WHAT YOU ARE ASKED TO DO: Each line of the data holding "that" should be found and copied.

═══ ENTRIES SHOWN

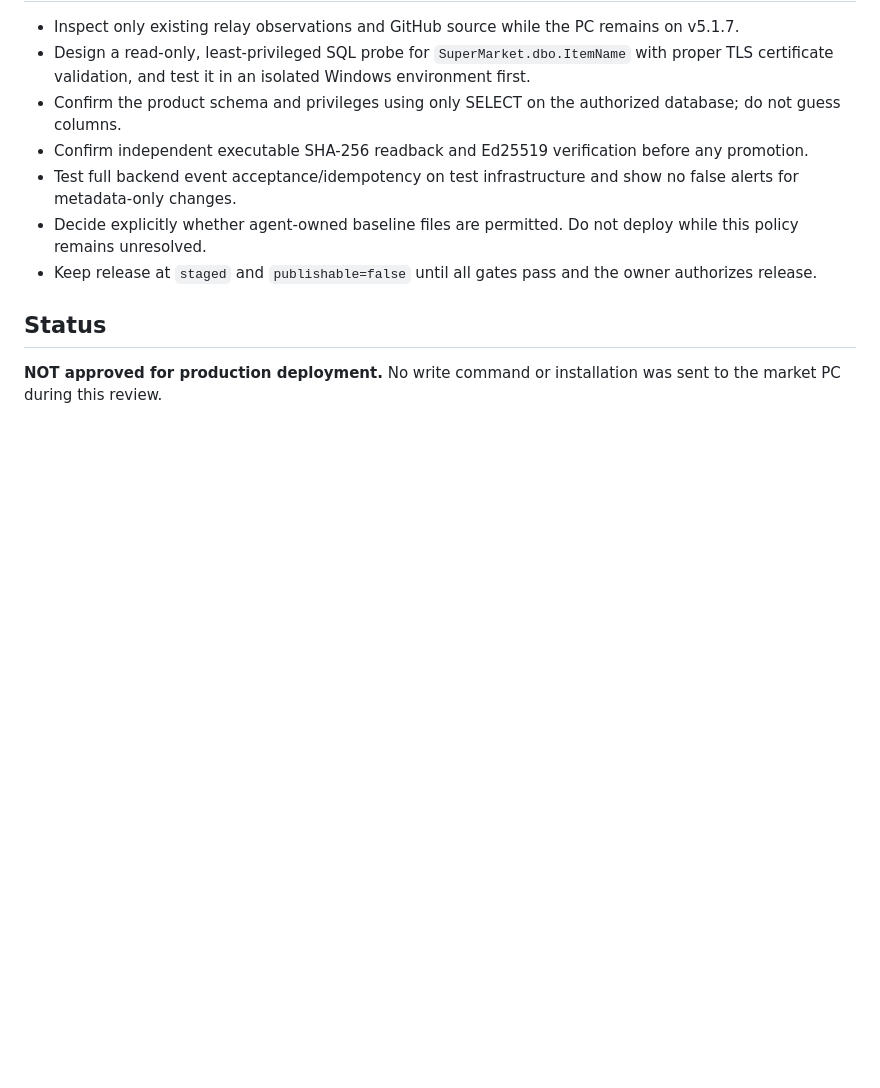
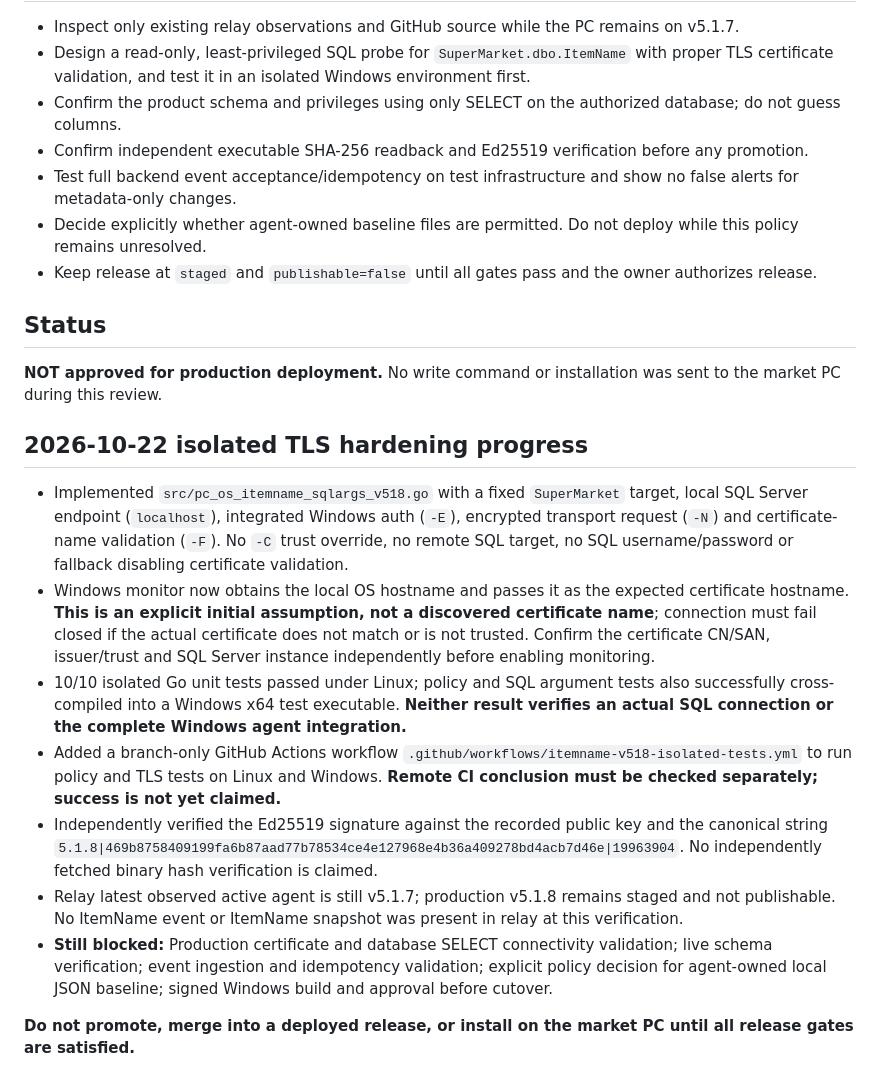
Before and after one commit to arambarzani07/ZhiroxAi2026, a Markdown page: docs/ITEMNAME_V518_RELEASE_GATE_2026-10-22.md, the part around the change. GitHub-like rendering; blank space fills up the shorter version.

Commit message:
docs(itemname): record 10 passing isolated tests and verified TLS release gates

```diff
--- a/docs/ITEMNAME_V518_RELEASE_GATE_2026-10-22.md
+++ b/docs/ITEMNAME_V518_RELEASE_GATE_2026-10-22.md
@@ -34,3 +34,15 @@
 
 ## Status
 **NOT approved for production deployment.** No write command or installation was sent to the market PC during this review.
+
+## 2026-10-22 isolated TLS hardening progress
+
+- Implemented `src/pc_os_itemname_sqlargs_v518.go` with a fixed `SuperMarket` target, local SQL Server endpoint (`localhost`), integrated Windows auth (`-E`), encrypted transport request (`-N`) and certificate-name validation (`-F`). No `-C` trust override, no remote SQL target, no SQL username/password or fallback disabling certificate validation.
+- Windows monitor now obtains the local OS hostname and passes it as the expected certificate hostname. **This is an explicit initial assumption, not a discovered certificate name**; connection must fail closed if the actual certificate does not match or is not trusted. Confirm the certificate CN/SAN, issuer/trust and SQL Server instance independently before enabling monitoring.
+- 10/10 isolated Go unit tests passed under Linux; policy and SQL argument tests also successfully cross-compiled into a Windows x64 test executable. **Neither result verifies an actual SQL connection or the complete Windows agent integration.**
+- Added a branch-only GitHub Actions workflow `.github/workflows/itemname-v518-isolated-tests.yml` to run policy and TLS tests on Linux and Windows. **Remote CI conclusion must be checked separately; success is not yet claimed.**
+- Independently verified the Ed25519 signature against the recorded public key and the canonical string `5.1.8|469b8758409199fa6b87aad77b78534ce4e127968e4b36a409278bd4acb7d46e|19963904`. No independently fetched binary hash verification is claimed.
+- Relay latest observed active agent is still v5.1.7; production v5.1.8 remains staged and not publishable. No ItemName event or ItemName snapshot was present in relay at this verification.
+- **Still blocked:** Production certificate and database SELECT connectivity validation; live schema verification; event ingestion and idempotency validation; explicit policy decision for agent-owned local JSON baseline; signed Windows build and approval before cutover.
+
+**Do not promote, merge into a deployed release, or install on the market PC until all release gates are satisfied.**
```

══════
═══ ENTRIES SHOWN

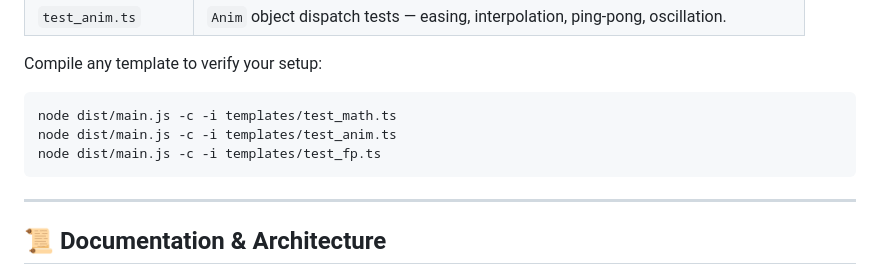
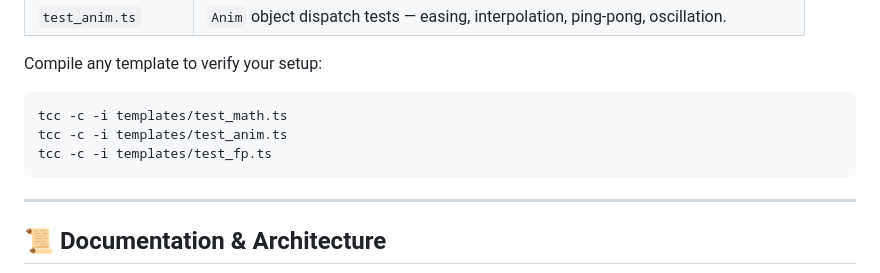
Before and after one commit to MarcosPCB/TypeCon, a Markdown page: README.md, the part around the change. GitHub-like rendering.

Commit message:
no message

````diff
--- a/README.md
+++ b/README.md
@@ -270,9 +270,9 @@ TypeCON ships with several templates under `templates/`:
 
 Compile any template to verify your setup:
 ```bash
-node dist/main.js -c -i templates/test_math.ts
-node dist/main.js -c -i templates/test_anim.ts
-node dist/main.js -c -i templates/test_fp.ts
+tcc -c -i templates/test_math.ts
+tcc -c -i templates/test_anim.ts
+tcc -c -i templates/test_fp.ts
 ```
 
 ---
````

══════
═══ ENTRIES SHOWN

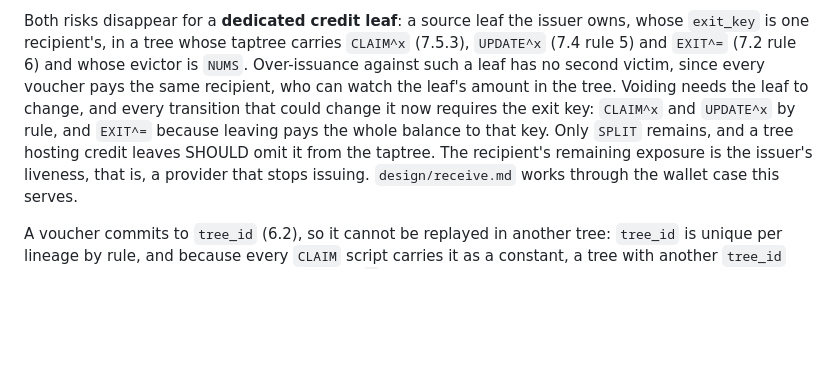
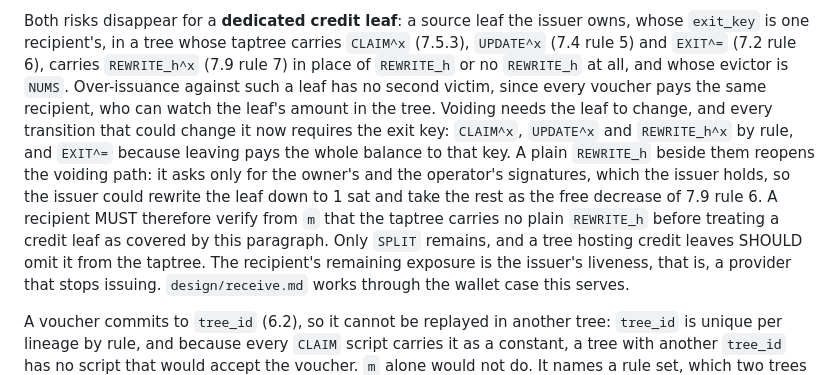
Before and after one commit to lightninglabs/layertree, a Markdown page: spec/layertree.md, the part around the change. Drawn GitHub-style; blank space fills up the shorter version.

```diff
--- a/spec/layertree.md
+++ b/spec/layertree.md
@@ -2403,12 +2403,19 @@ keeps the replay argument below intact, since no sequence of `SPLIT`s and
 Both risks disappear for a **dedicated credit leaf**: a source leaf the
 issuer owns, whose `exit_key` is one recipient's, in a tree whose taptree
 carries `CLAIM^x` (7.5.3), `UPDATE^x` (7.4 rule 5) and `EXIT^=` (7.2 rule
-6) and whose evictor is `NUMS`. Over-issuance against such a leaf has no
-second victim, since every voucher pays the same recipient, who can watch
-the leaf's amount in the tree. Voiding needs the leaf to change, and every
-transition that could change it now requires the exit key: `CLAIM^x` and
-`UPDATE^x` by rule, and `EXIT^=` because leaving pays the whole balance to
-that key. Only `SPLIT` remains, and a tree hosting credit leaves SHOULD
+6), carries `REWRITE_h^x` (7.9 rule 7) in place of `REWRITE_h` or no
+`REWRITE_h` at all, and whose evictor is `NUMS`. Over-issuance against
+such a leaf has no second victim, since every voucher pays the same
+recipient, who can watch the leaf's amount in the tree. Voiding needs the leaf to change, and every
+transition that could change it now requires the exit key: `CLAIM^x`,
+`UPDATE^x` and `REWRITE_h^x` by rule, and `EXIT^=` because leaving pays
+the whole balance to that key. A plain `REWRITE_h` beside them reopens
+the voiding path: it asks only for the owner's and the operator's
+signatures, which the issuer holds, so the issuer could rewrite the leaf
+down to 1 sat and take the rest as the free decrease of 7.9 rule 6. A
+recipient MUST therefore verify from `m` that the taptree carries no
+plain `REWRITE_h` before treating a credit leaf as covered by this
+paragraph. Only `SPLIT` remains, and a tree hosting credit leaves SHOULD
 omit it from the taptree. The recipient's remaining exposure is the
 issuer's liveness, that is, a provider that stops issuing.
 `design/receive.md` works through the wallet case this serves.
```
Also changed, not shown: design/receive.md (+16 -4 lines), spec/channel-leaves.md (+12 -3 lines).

══════

THE ANSWER:
-transition that could change it now requires the exit key: `CLAIM^x` and
-that key. Only `SPLIT` remains, and a tree hosting credit leaves SHOULD
+transition that could change it now requires the exit key: `CLAIM^x`,
+the whole balance to that key. A plain `REWRITE_h` beside them reopens
+recipient MUST therefore verify from `m` that the taptree carries no
 issuer's liveness, that is, a provider that stops issuing.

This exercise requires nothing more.